“Isolated (terrorist) incidents occur at some places such as mosques, which can also take place anywhere in the world,” he said.
Ties with India
When asked about relations with New Delhi, the Afghan official said that Afghanistan did not want conflict with any country, including India.
“We do not want Afghanistan to have a conflict with any other country or to have challenges arise that could affect our nation, therefore, we will continue to work on this issue,” he said.
When asked whether there was a reaction from China or Pakistan on Afghanistan’s close ties with India, Muttaqi referred to recent meetings held in Moscow.
“When we participated in the Moscow conference, the representatives of India, Pakistan and several other countries were also present. We had a positive conversation and will hopefully not oppose any country,” he said.
Women’s rights and education
The Afghan official also dispelled the impression that women were being excluded from different fields.
“Women have 100 per cent inclusion in the health sector. They are also teaching in the education sector. […] They are working in each and every one of those sectors where they are required,” he claimed.
“We have no such policy to deny women of their rights in any field,” he remarked. He said that the Taliban government had not fired any female official who had worked under the previous government.
“Their salaries as well as opportunities for education and employment were also not affected,” he said.

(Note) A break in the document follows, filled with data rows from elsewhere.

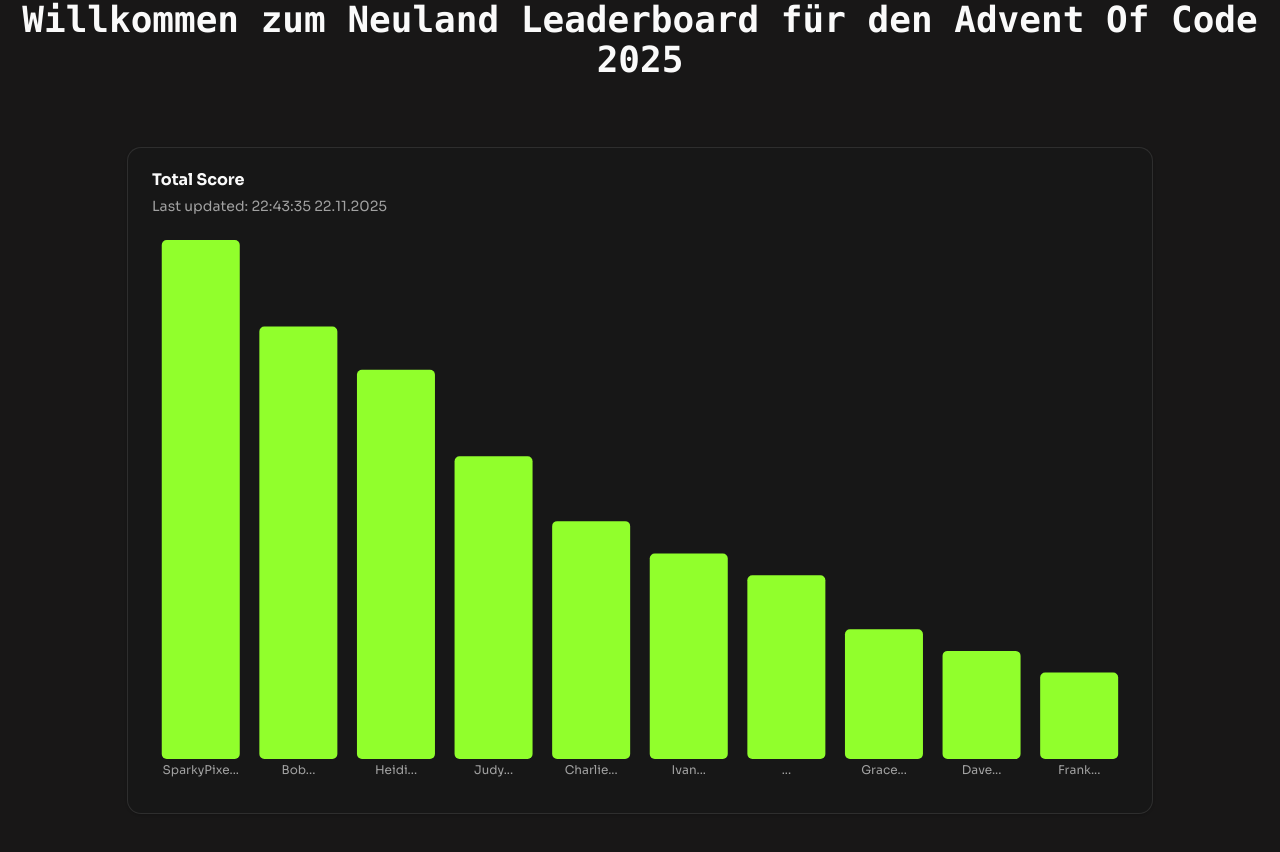
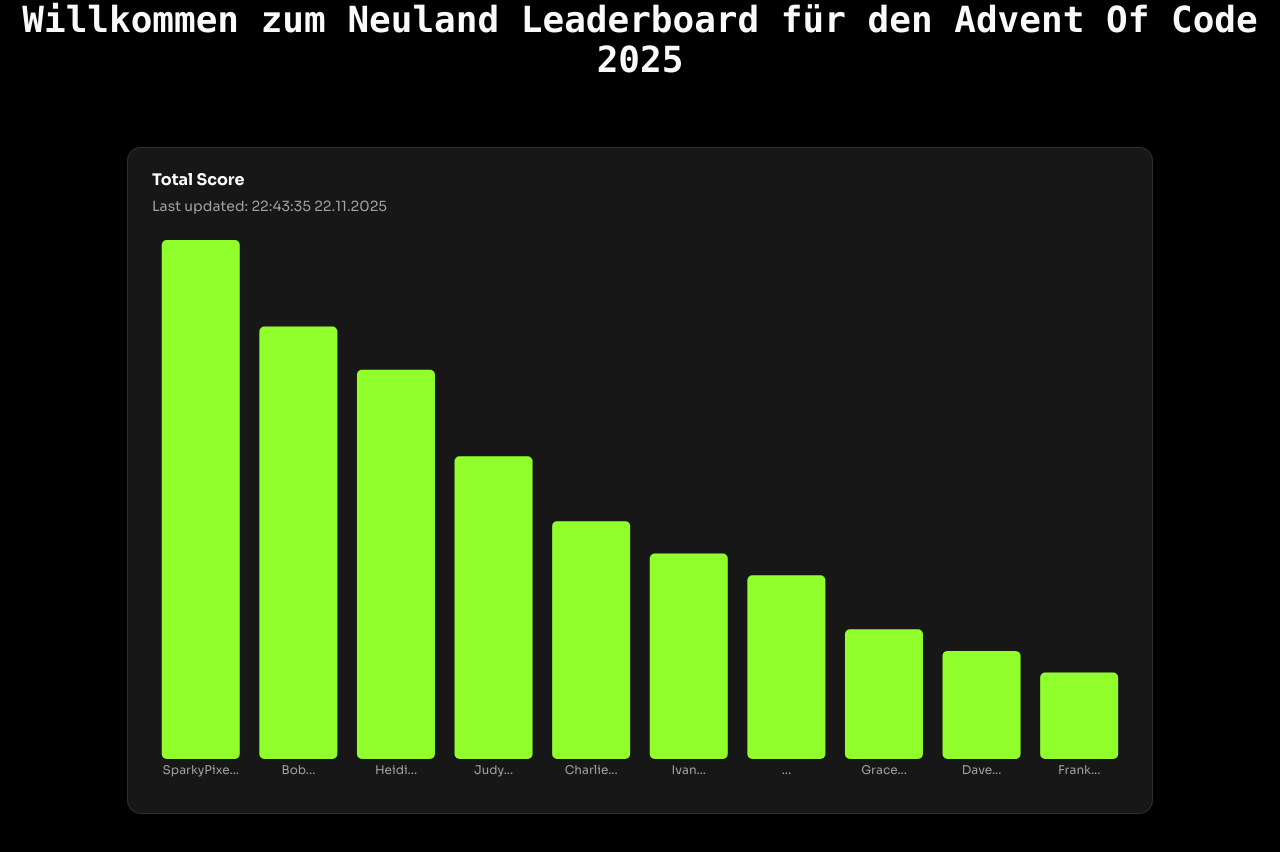
Before and after one commit to neuland-ingolstadt/neuland-aoc-leaderboard, a Next.js app: page /test in a window 1280 px wide. Shown: the top 852 px of the page. Built offline with nearby package versions, Linux system fonts and the light colour scheme; a web font is replaced by a local one.

Commit message:
feat: adjust color

```diff
--- a/app/globals.css
+++ b/app/globals.css
@@ -79,7 +79,7 @@
 }
 
 .dark {
-  --background: oklch(0.21 0.002 17.282 / 0.96);
+  --background: oklch(0 0 0 / 0.96);
   --foreground: oklch(0.985 0 0);
   --card: oklch(0.205 0 0);
   --card-foreground: oklch(0.985 0 0);
```
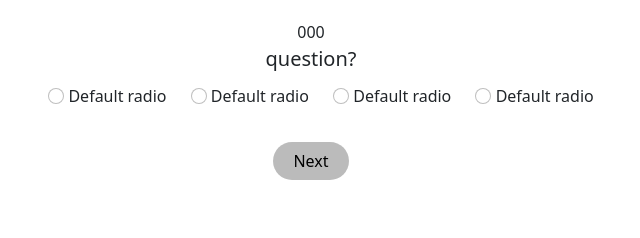
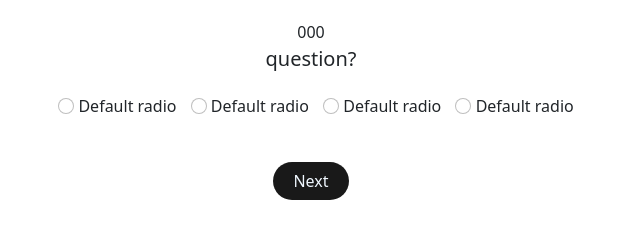
Before and after one commit to innatepanda/javascript-quiz, a plain HTML site: page quiz.html in a window 1280 px wide. Shown: the whole page, without its empty margins (329-969 px from the left). Drawn offline with nearby package versions, Linux system fonts and the light colour scheme; no server answers.

Commit message:
Improved UI of quiz site

```diff
--- a/style.css
+++ b/style.css
@@ -4,9 +4,11 @@
     margin-top:90px;
     border: 1px solid rgb(221, 221, 221);
     padding: 40px;
+    /* font-weight: 800;
+    font-size: large; */
 }
 .title{
-    color: rgb(137, 137, 255);
+    color: rgb(94, 94, 253);
     width:fit-content;
     margin: auto;
     font-size: x-large;
@@ -22,18 +24,20 @@
     font-size: 20px;
 }
 .form-check-input{
-    margin-left: 20px;
+    margin-left: 10px;
 
 }
 .r_btn{
     margin: 10px 0 10px 0;
+    padding: 10px;
 }
 .next{
     border: none;
     border-radius: 25px;
     padding: 7px 20px 7px 20px;
-    background-color: rgb(187, 187, 187);
+    background-color: rgb(25, 25, 25);
     transition: all .3s ease;
+    color: aliceblue;
 
 }
 .next:hover{
```
Also changed, not shown: index.html (+1 -1 lines).
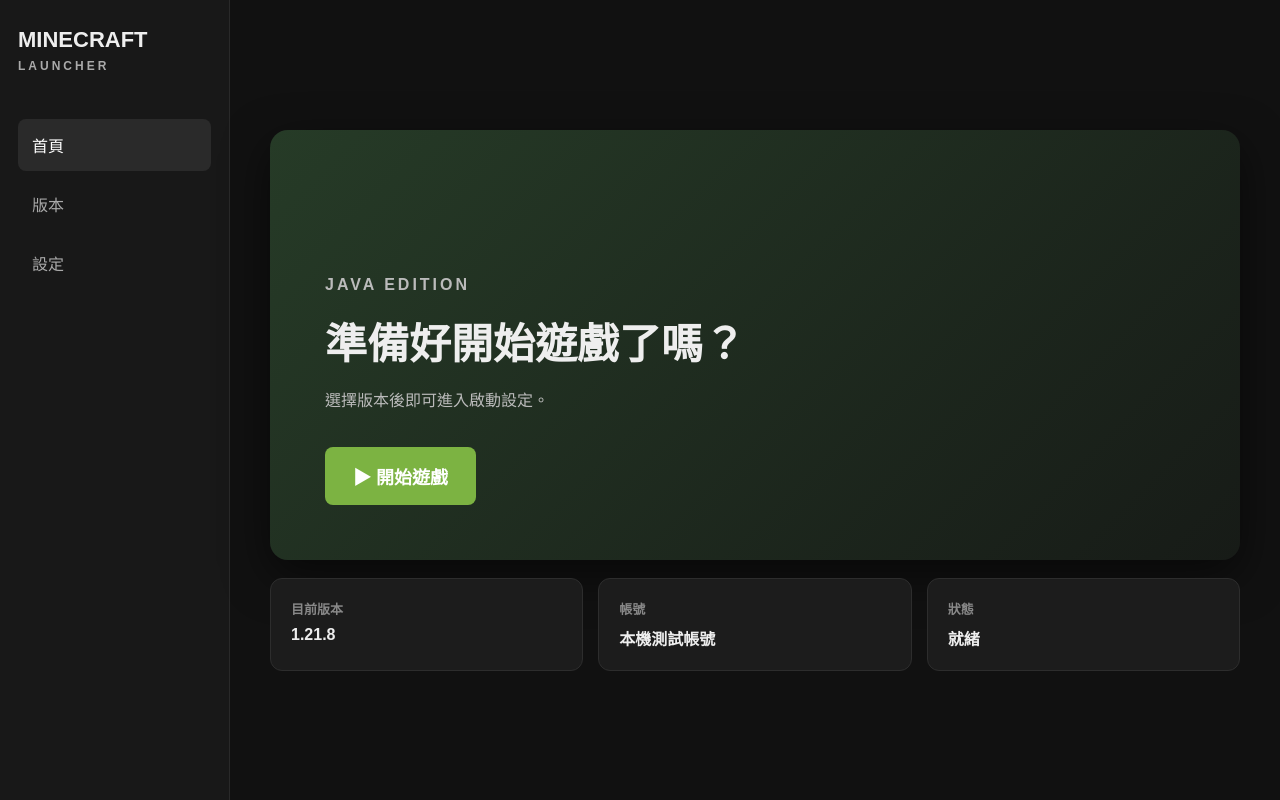
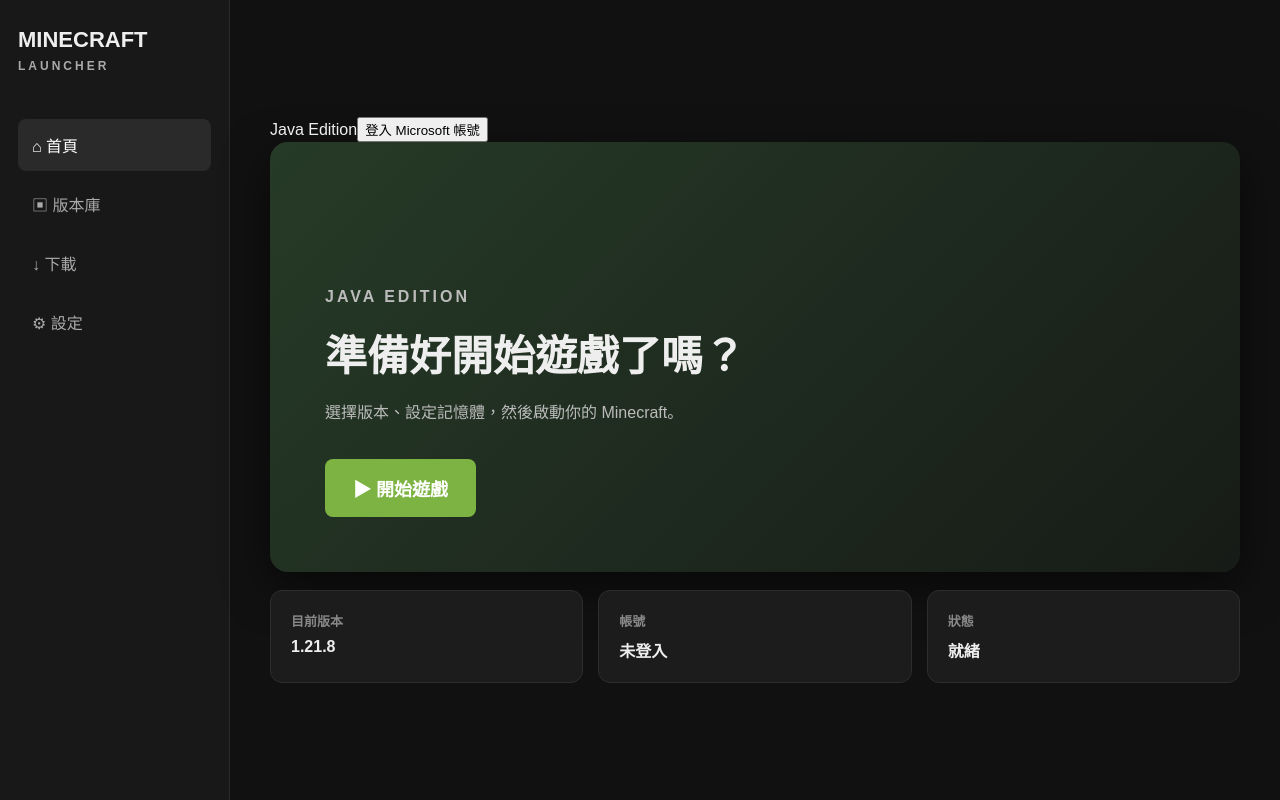
Before and after one commit to railway79899-blip/Minecraft-launch, a plain HTML site: page index.html in a window 1280 px wide. Drawn offline with Linux system fonts and the light colour scheme.

Commit message:
Upgrade launcher UI with login/download pages

```diff
--- a/index.html
+++ b/index.html
@@ -1,5 +1,9 @@
 <!doctype html>
 <html lang="zh-Hant"><head><meta charset="UTF-8"><meta name="viewport" content="width=device-width,initial-scale=1.0"><title>Minecraft Launcher</title><link rel="stylesheet" href="style.css"></head>
-<body><div class="app"><aside><div class="logo">MINECRAFT<br><span>LAUNCHER</span></div><nav><button class="active" data-page="home">首頁</button><button data-page="versions">版本</button><button data-page="settings">設定</button></nav></aside><main><section id="home" class="page active"><div class="hero"><div><p class="eyebrow">JAVA EDITION</p><h1>準備好開始遊戲了嗎？</h1><p>選擇版本後即可進入啟動設定。</p><button id="play" class="play">▶ 開始遊戲</button></div></div><div class="cards"><div><b>目前版本</b><strong id="currentVersion">1.21.8</strong></div><div><b>帳號</b><strong>本機測試帳號</strong></div><div><b>狀態</b><strong id="status">就緒</strong></div></div></section>
-<section id="versions" class="page"><h2>版本庫</h2><div id="versionList"></div></section>
-<section id="settings" class="page"><h2>設定</h2><label>記憶體 <input id="ram" type="range" min="1" max="8" value="4"></label><p><span id="ramValue">4</span> GB</p><label>遊戲目錄 <input value=".minecraft" id="gameDir"></label></section></main></div><script src="app.js"></script></body></html>
+<body><div class="app"><aside><div class="logo">MINECRAFT<br><span>LAUNCHER</span></div><nav>
+<button class="active" data-page="home">⌂ <span>首頁</span></button><button data-page="versions">▣ <span>版本庫</span></button><button data-page="downloads">↓ <span>下載</span></button><button data-page="settings">⚙ <span>設定</span></button></nav></aside>
+<main><header><span>Java Edition</span><button id="login">登入 Microsoft 帳號</button></header>
+<section id="home" class="page active"><div class="hero"><div><p class="eyebrow">JAVA EDITION</p><h1>準備好開始遊戲了嗎？</h1><p>選擇版本、設定記憶體，然後啟動你的 Minecraft。</p><button id="play" class="play">▶ 開始遊戲</button></div></div><div class="cards"><div><b>目前版本</b><strong id="currentVersion">1.21.8</strong></div><div><b>帳號</b><strong id="account">未登入</strong></div><div><b>狀態</b><strong id="status">就緒</strong></div></div></section>
+<section id="versions" class="page"><h2>版本庫</h2><p class="muted">選擇要使用的 Minecraft Java 版本。</p><div id="versionList"></div></section>
+<section id="downloads" class="page"><h2>下載</h2><div class="download-box"><div><b id="downloadVersion">Minecraft 1.21.8</b><p id="downloadStatus">尚未開始下載</p></div><button id="download" class="play">下載版本</button><div class="bar"><i id="progress"></i></div></div></section>
+<section id="settings" class="page"><h2>設定</h2><label>記憶體 <input id="ram" type="range" min="1" max="16" value="4"></label><p><span id="ramValue">4</span> GB</p><label>遊戲目錄<input value=".minecraft" id="gameDir"></label></section></main></div><script src="app.js"></script></body></html>
```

However, Muttaqi conceded that educational institutions in some areas of Afghanistan remain closed, citing the Covid-19 pandemic as the reason.
“Educational institutes are closed in no province. Educational institutes are open across the country,” he said, adding that schools had been divided into three categories.
“All of the boys’ schools throughout the country are open while girl’s schools are open till class six,” he said. The Afghan minister stated that higher education institutes were open in some provinces, but not all.
So far, 75pc of schools have been opened, he said, adding that officials were continuously making progress in this regard.
During the interview, Muttaqi said that the Taliban government had fulfilled the international community’s demand for an inclusive government, which represented all stakeholders in Afghan society.
Asked what the group’s future course of action would be if the world did not recognise the Taliban, he said that the group was moving forward in its relations with the world and hoped that those ties would strengthen in the future.
He claimed that since the Afghan government consisted of representation from all areas and ethnicities, the world should recognise it.
“The incumbent Afghan government comprises staff and workers from the previous set-up that come up to approximately 500,000 people. If the world had recognised the previous government as an inclusive government, then why don’t they do the same with us,” he asked.
“If they mean a cabinet representing all areas, then we have a minister from Panjshir. People from Badakhshan, Faryab, Kandahar, Nangahar and Kabul are also present [in the cabinet]. Therefore, every country has its own definition of an inclusive government,” he said.
He said that the Taliban will continue to make efforts to make the government even more inclusive and grant the people their rights.